Oh Louie Louet! Labels: Craft, Equipment, Spinning | 6 comments»
It arrived packaged very securely in a big box this morning. The postman arrived at the ungodly hour of 7.45 and woke me up so he only had himself to blame for the sight of my bed head that greeted him at the door. Since I was up I decided to unpack it and it looked great, I decided to grab some alpaca fleece and try to card it. This didn't go well. I couldn't get the fiber to latch on to the carder at all and managed to scratch the table as I hadn't secured the carder to the table properly with the clamps.
batt. They are expensive but they tend to last forever so they're an investment that can be used for a long time.
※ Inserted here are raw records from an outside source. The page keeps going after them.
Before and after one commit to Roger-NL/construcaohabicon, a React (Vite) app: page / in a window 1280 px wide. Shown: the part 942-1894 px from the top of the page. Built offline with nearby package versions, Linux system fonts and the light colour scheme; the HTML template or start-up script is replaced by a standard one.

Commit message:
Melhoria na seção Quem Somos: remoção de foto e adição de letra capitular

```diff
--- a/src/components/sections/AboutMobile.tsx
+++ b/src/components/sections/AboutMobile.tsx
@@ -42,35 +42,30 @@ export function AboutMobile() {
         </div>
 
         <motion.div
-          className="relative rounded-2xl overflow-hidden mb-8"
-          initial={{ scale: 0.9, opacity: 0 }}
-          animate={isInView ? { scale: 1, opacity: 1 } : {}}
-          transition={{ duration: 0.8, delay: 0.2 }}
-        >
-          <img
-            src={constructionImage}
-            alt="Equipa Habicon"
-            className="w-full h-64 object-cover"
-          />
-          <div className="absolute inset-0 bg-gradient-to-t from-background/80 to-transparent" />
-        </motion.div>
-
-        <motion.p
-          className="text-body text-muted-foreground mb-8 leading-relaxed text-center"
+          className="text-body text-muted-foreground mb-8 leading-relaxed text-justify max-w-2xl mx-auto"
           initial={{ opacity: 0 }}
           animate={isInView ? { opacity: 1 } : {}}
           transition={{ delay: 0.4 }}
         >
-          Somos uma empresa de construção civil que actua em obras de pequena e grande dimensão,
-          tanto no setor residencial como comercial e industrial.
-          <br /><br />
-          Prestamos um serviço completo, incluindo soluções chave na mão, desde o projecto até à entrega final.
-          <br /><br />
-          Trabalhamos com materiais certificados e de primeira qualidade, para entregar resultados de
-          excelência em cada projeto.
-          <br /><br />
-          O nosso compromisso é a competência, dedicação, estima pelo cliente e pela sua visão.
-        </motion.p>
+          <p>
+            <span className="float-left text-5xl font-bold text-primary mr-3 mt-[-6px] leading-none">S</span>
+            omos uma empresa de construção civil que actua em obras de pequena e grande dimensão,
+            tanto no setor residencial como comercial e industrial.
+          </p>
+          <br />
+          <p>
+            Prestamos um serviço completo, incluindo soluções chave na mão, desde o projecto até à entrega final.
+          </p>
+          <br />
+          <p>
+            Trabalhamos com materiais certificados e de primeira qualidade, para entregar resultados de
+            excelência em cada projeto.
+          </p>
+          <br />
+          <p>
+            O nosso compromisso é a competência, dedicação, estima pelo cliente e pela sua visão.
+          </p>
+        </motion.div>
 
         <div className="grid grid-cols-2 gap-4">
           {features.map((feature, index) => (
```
See how I convinced myself? They are quicker than hand cards and batts are lots of fun to spin from. The drum carder I got is a Louet Classic carder, it's got a coarse cloth with 46tpi, the tpi refers to the number of pins or tines per inch. Intertwined, the bible of art yarn spinning, recommends this carder for crazy carded batts as it will deal with whatever you put into it. I want to make mad batts so I was stalking ebay and keeping an eye out for a Louet classic as a new one was definitely out of the price range. I've been looking over a year and haven't seen one. The cheapest new carder I've seen is an Ashford but they don't suit art batts so when the Louet popped up on ebay I jumped at it.
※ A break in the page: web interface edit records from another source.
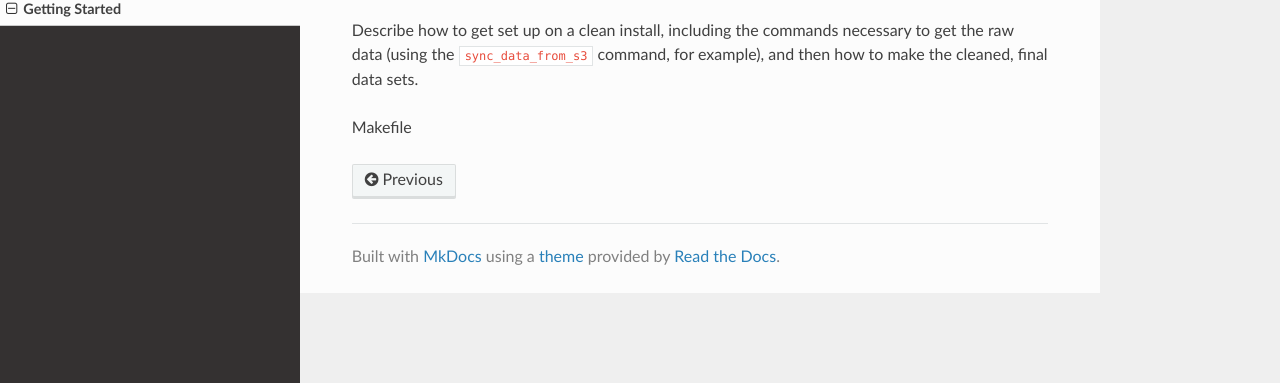
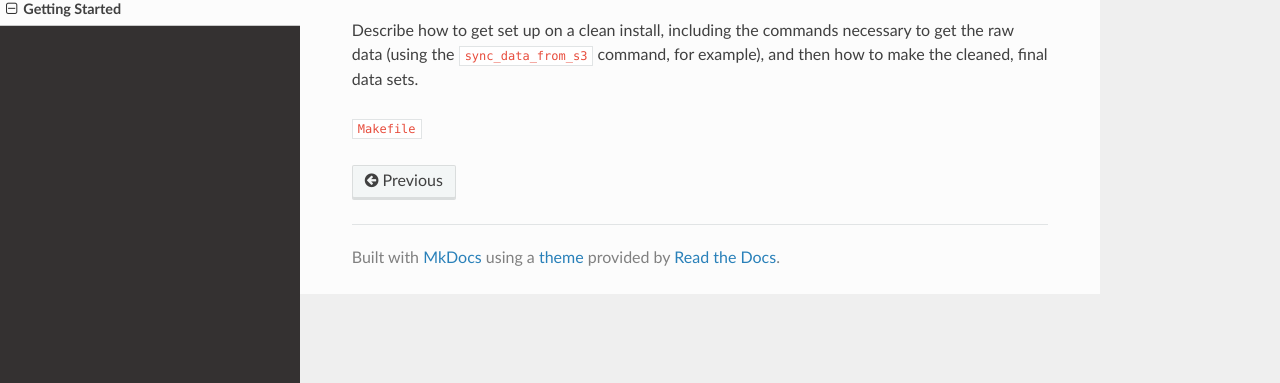
Before and after one commit to joejcollins/sandra-benes, an MkDocs documentation site: the page built from docs/getting_started.md, in a window 1280 px wide. Shown: the part 141-524 px from the top of the page. Built offline with MkDocs 1.6.1, drawn with Linux system fonts in a browser that asks for light colours; nearby versions of some CDN libraries.

Commit message:
fix: trigger

```diff
--- a/docs/getting_started.md
+++ b/docs/getting_started.md
@@ -5,4 +5,4 @@ Describe how to get set up on a clean install, including the
 commands necessary to get the raw data (using the `sync_data_from_s3` command,
 for example), and then how to make the cleaned, final data sets.
 
-Makefile
+`Makefile`
```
After coffee and figuring out if I could blame the table scratches on the dog I set up the carder outside on the crap plastic outside table. I realised I'd been turning the handle the wrong way and magically the fiber started feeding onto the drum. After some messing around I carded a batt of white alpaca fiber and then did a batt of brown alpaca mixed with some various bits of greenish merino and a tiny touch of sparkle. It's a little more brown than the photos. It turned out pretty well for a first go, it looks spinnable from anyway. It's called Forest Nymph which is a bit whimsical for me but that's what came to mind when I finished it.
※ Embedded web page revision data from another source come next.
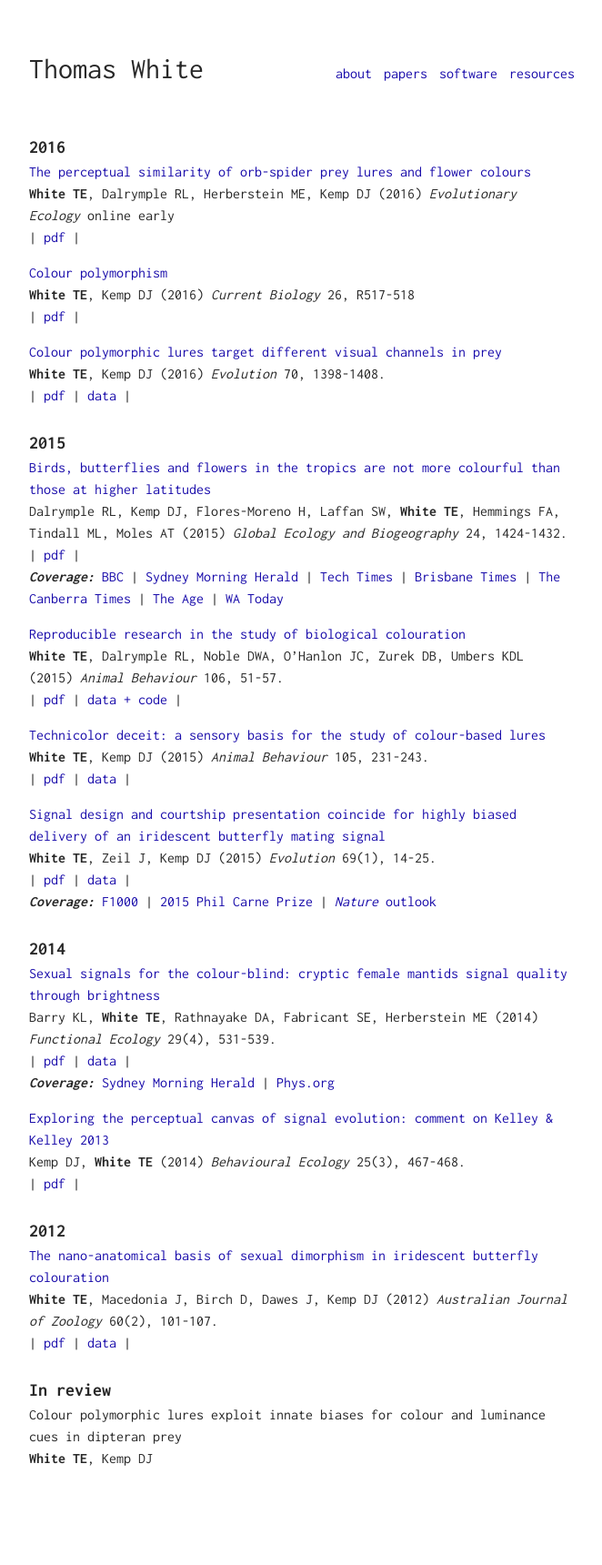
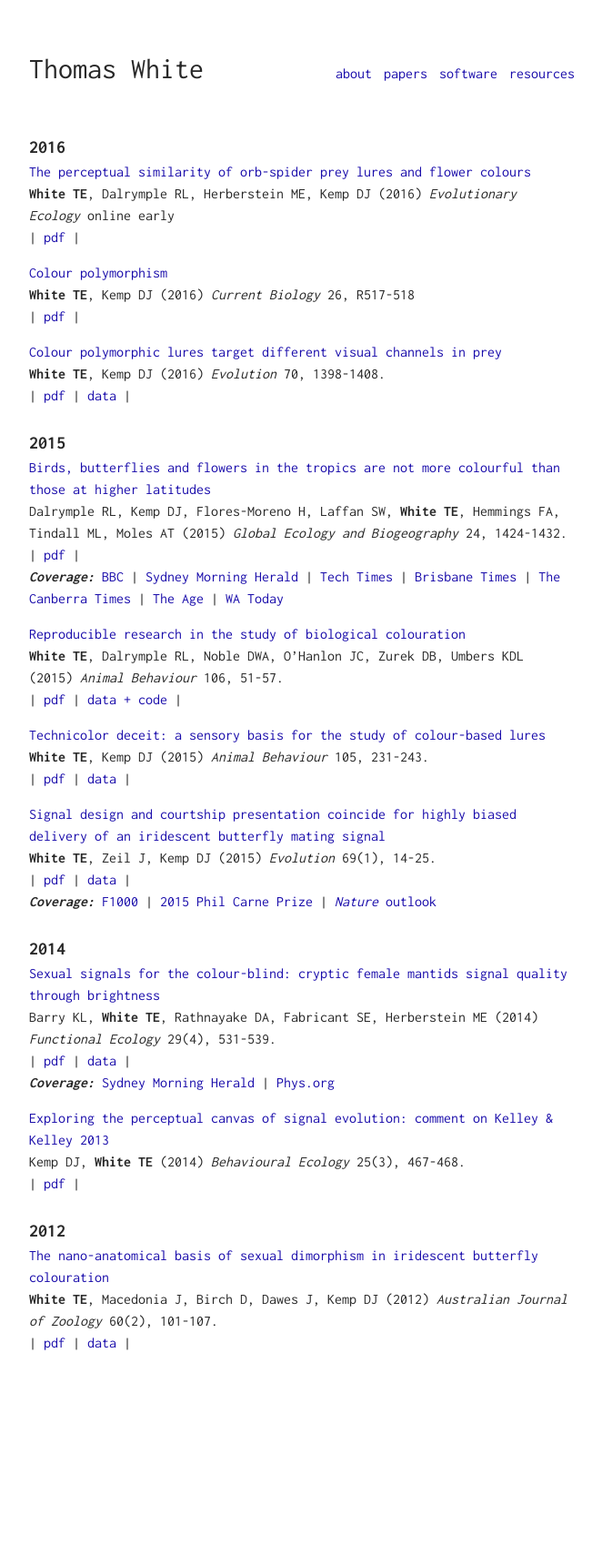
Before and after one commit to thomased/thomased.github.io, a Jekyll site: the page built from papers/index.md, in a window 1280 px wide. Shown: the whole page at 91% size, without its empty margins (308-970 px from the left). Built offline with Jekyll 4.4.1, drawn with Linux system fonts in a browser that asks for light colours; after the commit the page ends 1593 px from its top, so only the background shows below that.

Commit message:
Ditch in review

```diff
--- a/papers/index.md
+++ b/papers/index.md
@@ -52,8 +52,3 @@ Kemp DJ, **White TE** (2014) _Behavioural Ecology_ 25(3), 467-468.
 [The nano-anatomical basis of sexual dimorphism in iridescent butterfly colouration](http://dx.doi.org/10.1071/ZO12045)
 **White TE**,  Macedonia J, Birch D, Dawes J, Kemp DJ (2012) _Australian Journal of Zoology_ 60(2), 101-107.
 | [pdf]({{ site.url }}/docs/white_2012_nano.pdf) | [data](http://figshare.com/articles/Data_from_White_et_al_2012_The_nano_anatomical_basis_of_sexual_dimorphism_in_iridescent_butterfly_colouration_/897985) |
-
-# In review
-
-Colour polymorphic lures exploit innate biases for colour and luminance cues in dipteran prey
-**White TE**, Kemp DJ
```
The carder will help a lot with processing the alpaca fleeces. I'm hoping to wash and dye the fleece in batches then blend the colours and card them using the carder. I'm also keeping fabric scraps and cast offs from Penneys and stuff to use in funky art batts. Can't wait.
It's got to the stage that with all this fiber stuff and know how I've collected over the last year or so I'm thinking that this hobby should start paying for itself. I'm hoping to set up an Etsy shop at some stage this summer, watch this space for that.
May 17, 2010 at 2:17 PM